-- Opening Marker --
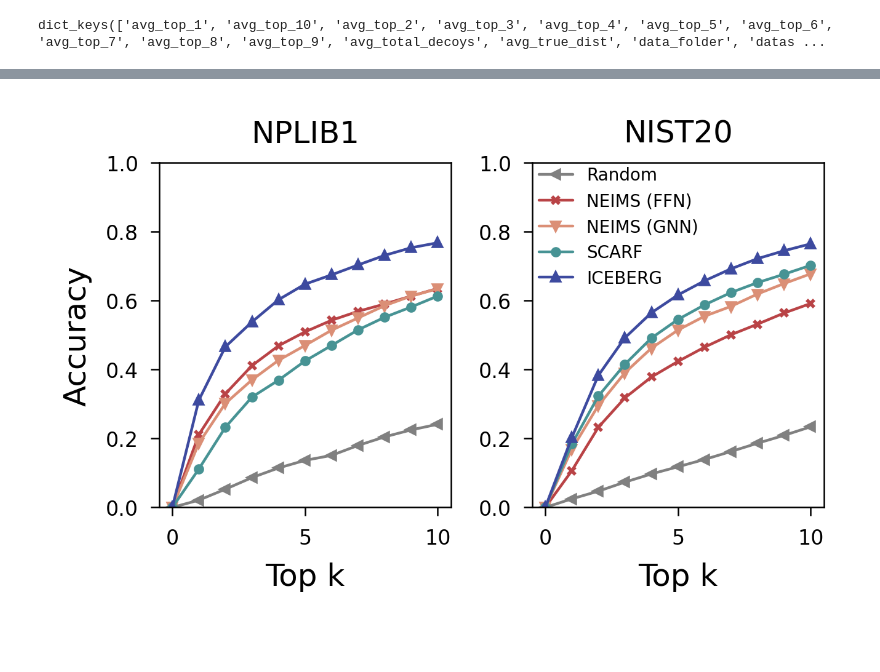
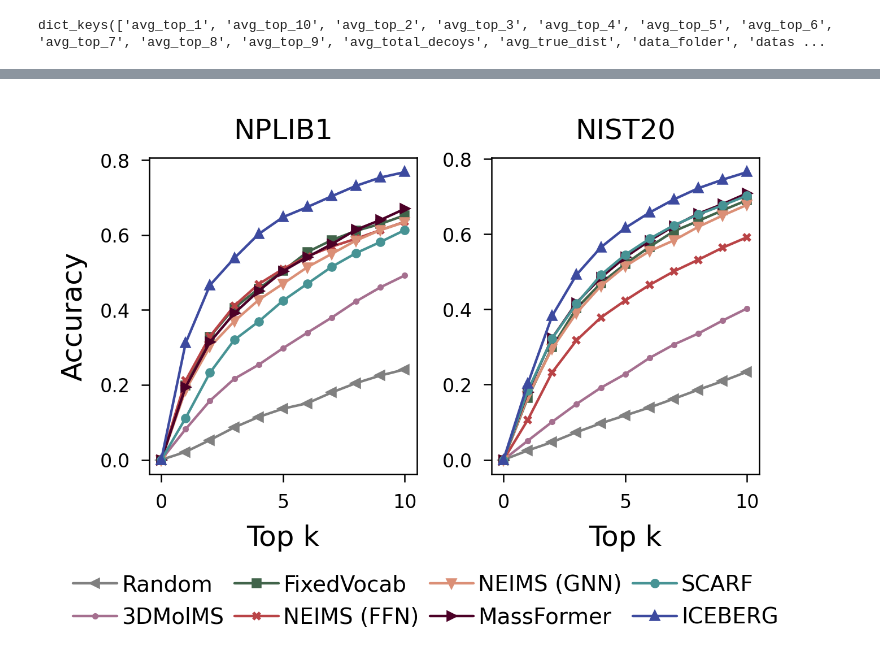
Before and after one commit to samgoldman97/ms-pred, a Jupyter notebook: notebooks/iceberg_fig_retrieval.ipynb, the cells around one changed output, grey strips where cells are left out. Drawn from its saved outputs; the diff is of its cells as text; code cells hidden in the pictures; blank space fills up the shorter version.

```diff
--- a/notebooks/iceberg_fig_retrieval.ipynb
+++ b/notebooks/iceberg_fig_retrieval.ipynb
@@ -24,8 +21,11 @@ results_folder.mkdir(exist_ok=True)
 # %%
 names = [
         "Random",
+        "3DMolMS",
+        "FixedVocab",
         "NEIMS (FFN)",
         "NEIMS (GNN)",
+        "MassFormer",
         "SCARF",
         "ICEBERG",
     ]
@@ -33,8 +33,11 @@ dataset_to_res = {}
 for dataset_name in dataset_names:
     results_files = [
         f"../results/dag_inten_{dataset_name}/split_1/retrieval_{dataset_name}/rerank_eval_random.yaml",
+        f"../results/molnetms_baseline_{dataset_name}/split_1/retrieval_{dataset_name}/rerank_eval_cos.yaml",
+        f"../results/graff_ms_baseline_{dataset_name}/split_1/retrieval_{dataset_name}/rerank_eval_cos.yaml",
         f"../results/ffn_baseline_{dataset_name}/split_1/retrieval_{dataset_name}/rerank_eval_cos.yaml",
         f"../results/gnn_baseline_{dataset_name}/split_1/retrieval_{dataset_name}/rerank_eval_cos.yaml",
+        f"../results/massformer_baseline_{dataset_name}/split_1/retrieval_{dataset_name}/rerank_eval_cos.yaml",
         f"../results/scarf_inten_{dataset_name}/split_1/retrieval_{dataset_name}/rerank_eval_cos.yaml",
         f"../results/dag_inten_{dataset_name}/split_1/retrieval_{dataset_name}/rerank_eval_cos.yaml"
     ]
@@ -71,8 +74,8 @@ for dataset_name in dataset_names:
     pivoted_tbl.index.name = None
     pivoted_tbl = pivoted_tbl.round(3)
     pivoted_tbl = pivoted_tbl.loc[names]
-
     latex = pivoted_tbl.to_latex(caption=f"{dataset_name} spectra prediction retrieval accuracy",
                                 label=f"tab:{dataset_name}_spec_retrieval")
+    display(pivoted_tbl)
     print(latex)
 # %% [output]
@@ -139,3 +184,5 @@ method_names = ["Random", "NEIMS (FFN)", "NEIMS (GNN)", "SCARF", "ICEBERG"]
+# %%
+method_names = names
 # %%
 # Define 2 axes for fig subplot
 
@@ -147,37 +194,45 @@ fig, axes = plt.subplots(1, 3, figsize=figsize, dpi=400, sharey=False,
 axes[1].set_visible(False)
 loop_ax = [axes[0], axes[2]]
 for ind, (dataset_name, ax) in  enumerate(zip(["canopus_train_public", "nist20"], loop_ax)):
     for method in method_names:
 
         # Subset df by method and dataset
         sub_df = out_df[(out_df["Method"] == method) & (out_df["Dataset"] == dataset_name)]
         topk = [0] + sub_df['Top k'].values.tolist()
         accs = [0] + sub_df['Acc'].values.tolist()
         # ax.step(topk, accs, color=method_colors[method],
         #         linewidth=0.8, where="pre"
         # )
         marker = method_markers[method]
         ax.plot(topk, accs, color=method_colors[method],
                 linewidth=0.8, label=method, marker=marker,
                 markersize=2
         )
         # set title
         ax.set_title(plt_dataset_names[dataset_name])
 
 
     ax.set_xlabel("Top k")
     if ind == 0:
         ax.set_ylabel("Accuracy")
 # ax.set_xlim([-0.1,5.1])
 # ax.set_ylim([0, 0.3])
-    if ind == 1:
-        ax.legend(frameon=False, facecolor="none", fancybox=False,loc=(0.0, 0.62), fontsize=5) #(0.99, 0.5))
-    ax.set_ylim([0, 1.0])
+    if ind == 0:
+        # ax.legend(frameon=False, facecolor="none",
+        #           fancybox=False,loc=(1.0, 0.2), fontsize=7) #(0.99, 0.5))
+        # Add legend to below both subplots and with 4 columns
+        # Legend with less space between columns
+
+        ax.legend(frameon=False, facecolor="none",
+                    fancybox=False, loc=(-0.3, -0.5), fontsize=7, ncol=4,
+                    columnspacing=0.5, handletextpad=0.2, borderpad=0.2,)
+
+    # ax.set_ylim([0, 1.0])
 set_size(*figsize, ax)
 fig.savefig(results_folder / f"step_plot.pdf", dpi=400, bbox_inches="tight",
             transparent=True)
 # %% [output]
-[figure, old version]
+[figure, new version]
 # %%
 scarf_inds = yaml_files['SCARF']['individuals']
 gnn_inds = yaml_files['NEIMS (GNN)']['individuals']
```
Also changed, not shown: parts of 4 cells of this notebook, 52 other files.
-- Closing Marker --
-- Opening Marker --
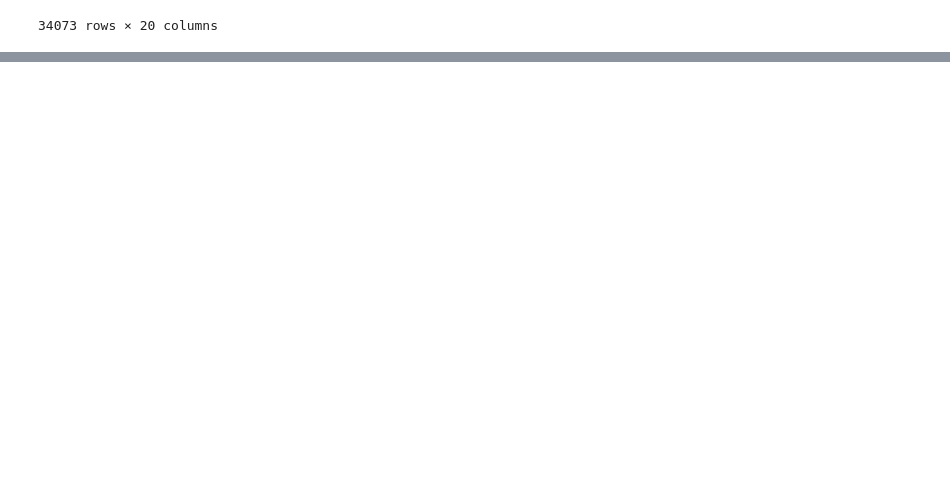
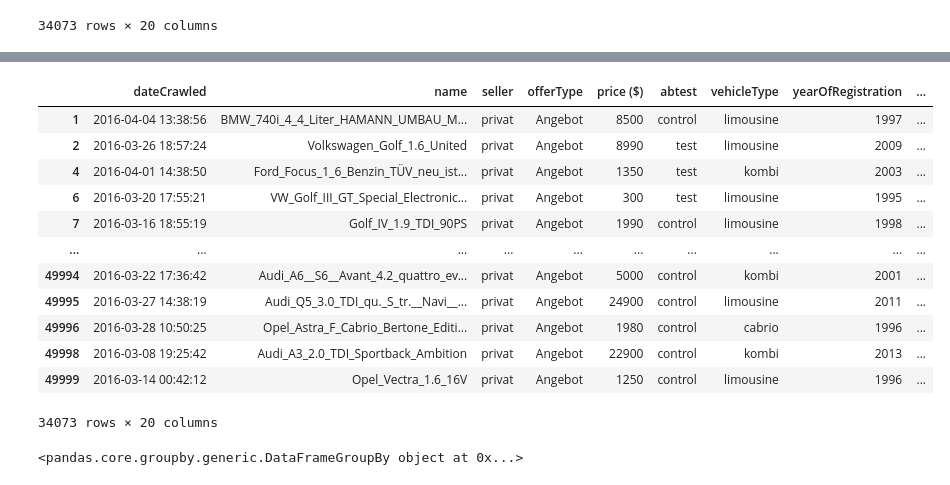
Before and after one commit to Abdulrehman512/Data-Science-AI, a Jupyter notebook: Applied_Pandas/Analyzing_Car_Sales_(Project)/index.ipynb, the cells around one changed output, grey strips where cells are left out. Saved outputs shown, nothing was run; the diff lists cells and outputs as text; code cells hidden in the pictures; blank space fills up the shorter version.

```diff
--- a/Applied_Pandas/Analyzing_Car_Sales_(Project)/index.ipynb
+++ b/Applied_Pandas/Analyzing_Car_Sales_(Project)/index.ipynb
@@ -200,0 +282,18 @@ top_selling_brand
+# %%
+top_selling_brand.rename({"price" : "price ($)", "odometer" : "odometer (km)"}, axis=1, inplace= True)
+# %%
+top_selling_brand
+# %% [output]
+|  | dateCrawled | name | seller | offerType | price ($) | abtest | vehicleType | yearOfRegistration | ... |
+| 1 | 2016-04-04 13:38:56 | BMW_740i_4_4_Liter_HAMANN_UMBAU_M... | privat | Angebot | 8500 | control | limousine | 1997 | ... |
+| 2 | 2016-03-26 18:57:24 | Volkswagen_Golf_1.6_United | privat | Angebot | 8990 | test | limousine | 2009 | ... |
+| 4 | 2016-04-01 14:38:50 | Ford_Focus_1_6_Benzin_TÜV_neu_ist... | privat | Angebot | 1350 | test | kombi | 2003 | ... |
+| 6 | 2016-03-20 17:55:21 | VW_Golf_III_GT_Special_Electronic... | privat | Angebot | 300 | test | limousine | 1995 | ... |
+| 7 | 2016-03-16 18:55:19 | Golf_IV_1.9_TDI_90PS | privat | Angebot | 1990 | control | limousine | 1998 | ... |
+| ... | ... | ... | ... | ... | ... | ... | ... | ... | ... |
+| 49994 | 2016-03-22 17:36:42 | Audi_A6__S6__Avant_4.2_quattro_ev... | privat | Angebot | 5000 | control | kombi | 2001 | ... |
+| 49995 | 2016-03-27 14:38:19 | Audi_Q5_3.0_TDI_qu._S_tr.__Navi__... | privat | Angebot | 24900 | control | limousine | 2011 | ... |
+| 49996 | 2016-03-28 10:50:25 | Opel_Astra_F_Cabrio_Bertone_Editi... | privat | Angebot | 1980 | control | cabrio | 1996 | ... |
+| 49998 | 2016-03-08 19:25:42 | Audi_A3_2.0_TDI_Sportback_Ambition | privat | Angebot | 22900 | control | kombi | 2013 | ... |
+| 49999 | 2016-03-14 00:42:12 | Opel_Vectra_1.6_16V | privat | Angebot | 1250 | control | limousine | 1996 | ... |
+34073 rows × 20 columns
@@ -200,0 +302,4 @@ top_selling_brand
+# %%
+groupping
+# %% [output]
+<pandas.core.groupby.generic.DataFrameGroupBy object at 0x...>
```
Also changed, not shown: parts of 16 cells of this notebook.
-- Closing Marker --
# What to work on
In how many lines of the data does the string "axes" appear? Only the number should be given.

# Answer section
4